“Globalisation and localisation are two concurrent but apparently conflicting developments: The world is increasingly polarised between the ‘macro’ and the ‘micro’. All countries are integrally locked into the global economy and no country can succeed without operating in all the major established and emerging markets. People respond to globalisation of economies and cultures by looking to their own identities. The openness of the world economy means that the tourist has more choices and increased competition means better value.”
“With changing work practices and traditional work-leisure boundaries blurring, the trend is increasingly towards escapism and indulgence. Several shorter breaks are replacing the established long break as consumers adopt a snacking culture towards holidays, i.e. sampling lots of experiences rather than one main holiday. Increasingly, people want to capture the experience of a place through relaxation or by overloading their senses with adrenaline-charging activities. Tourists want holidays that offer physical and mental recharging in a short time, before they must return to normal life.”
“By 2030, every part of the globe will have been visited by tourists, new destinations will have emerged which had not even been considered in 1950 and pioneer tourists will be taking adventure holidays in outer space as the ultimate luxury experience.”
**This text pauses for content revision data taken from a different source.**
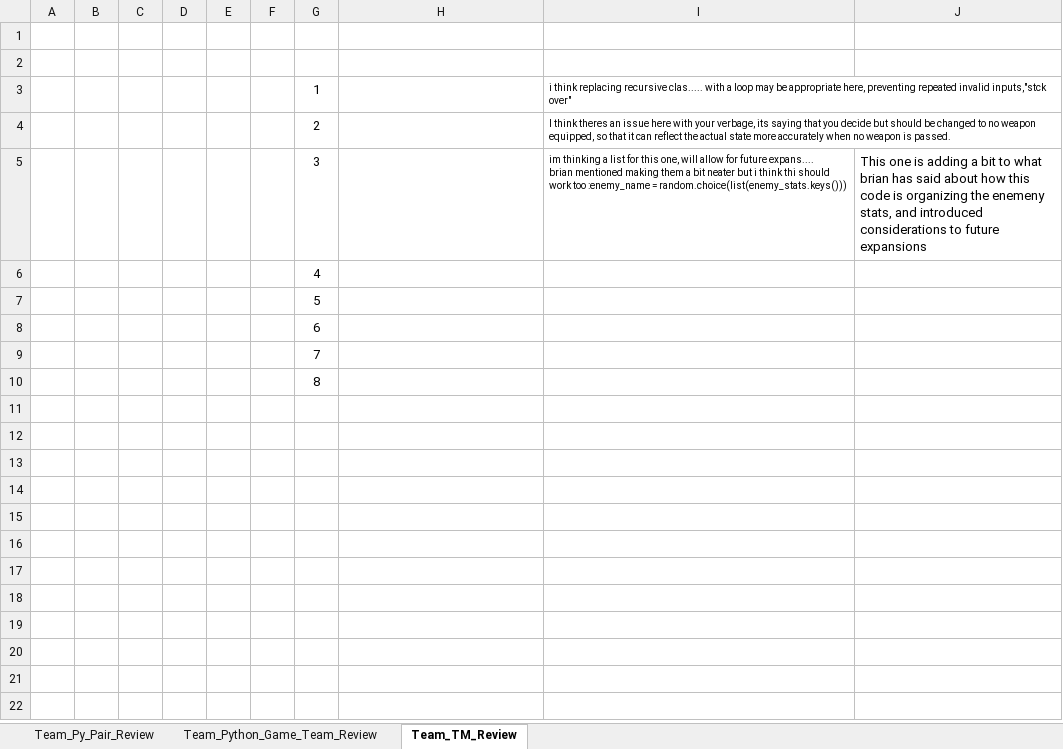
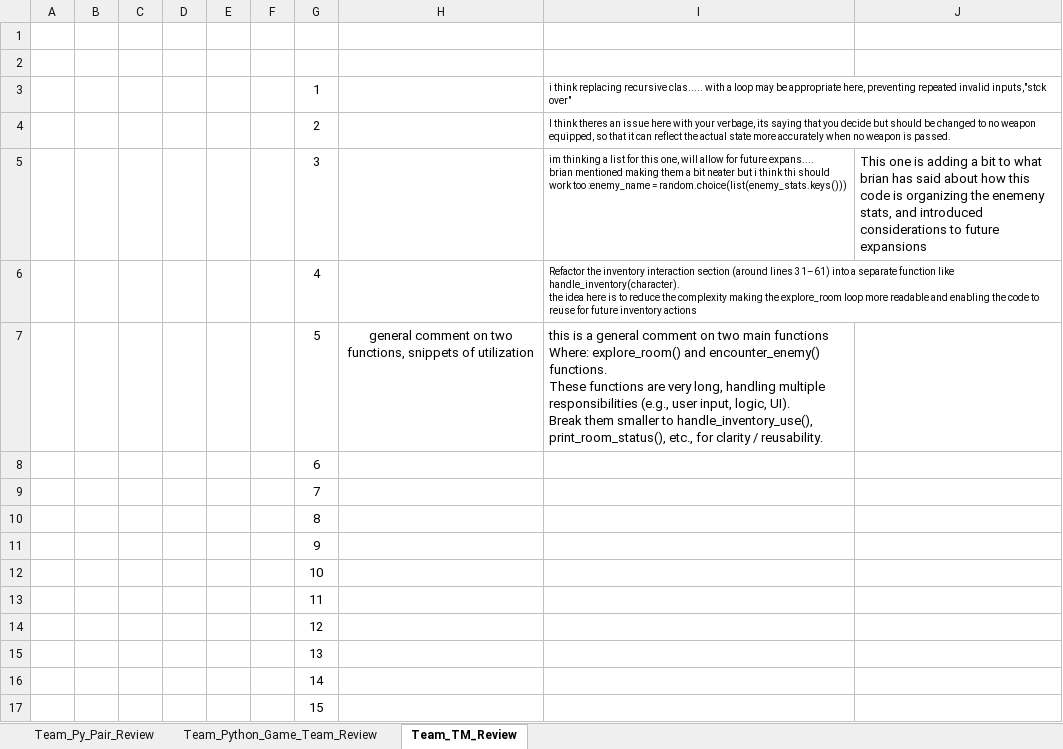
Before and after one commit to ETE4990-S25/homeworkfolder-bryandelion, an Excel workbook: Homework/Project_3_Folder/Project3_Part1.xlsx, sheet Team_TM_Review, drawn as a sheet; values as stored, in another font and other column widths than the file's, no borders; charts and pictures not drawn; removed rows and columns are numbered as before the commit, all else as after; ↵ is a line break in a cell; the diff names each change by its address in the sheet, - before the commit and + after, or states it on an @@ line.

```diff
--- a/Homework/Project_3_Folder/Project3_Part1.xlsx (sheet Team_TM_Review)
+++ b/Homework/Project_3_Folder/Project3_Part1.xlsx (sheet Team_TM_Review)
-I6: (empty)
+I6: Refactor the inventory interaction section (around lines 31–61) into a separate function like handle_inventory(character). ↵ the idea here is to reduce the complexity making the explore_room loop more readable and enabling the code to reuse for future inventory actions
-row 7:  |  |  |  |  |  | 5
+row 7:  |  |  |  |  |  | 5 | general comment on two functions, snippets of utilization | this is a general comment on two main functions Where: explore_room() and encounter_enemy() functions. ↵ These functions are very long, handling multiple responsibilities (e.g., user input, logic, UI). ↵ Break them smaller to handle_inventory_use(), print_room_status(), etc., for clarity / reusability.
+row 11:  |  |  |  |  |  | 9
+row 12:  |  |  |  |  |  | 10
+row 13:  |  |  |  |  |  | 11
+row 14:  |  |  |  |  |  | 12
+row 15:  |  |  |  |  |  | 13
+row 16:  |  |  |  |  |  | 14
+row 17:  |  |  |  |  |  | 15
```
Also changed, not shown: charts or pictures, 2 other files.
“Thus for the first time since his creation man will be faced with his real, his permanent problem – how to use his freedom from pressing economic cares, how to occupy the leisure which science and compound will have won for him, to live wisely and agreeably and well... It will be those people, who can keep alive, and cultivate into a fuller perfection, the art of life itself and do not sell themselves for the means of life, who will be able to enjoy the abundance when it comes... those walk most truly in the paths of virtue and sane wisdom who take least thought for the morrow. We shall once more value ends above means and prefer the good to the useful. We shall honour those who can teach us how to pluck the hour and the day virtuously and well, the delightful people who are capable of taking direct enjoyment in things, the lilies of the field who toil not, neither do they spin."
“Climate change will have dramatic impacts on how, where and when (and even if) people travel, and will reshape the industry over time."
"The growth of the middle classes in countries like China and India has the potential to dramatically reshape global tourism flows."
"The most remarkable aspect of the transition we are living through is not so much the passage from want to affluence as the passage from labor to leisure. Leisure contains the future, it is the new horizon. The prospect then is one of unremitting labor to bequeath to future generations a chance of founding a society of leisure that will overcome the demands and compulsions of productive labor so that time may be devoted to creative activities or simply to pleasure and happiness.”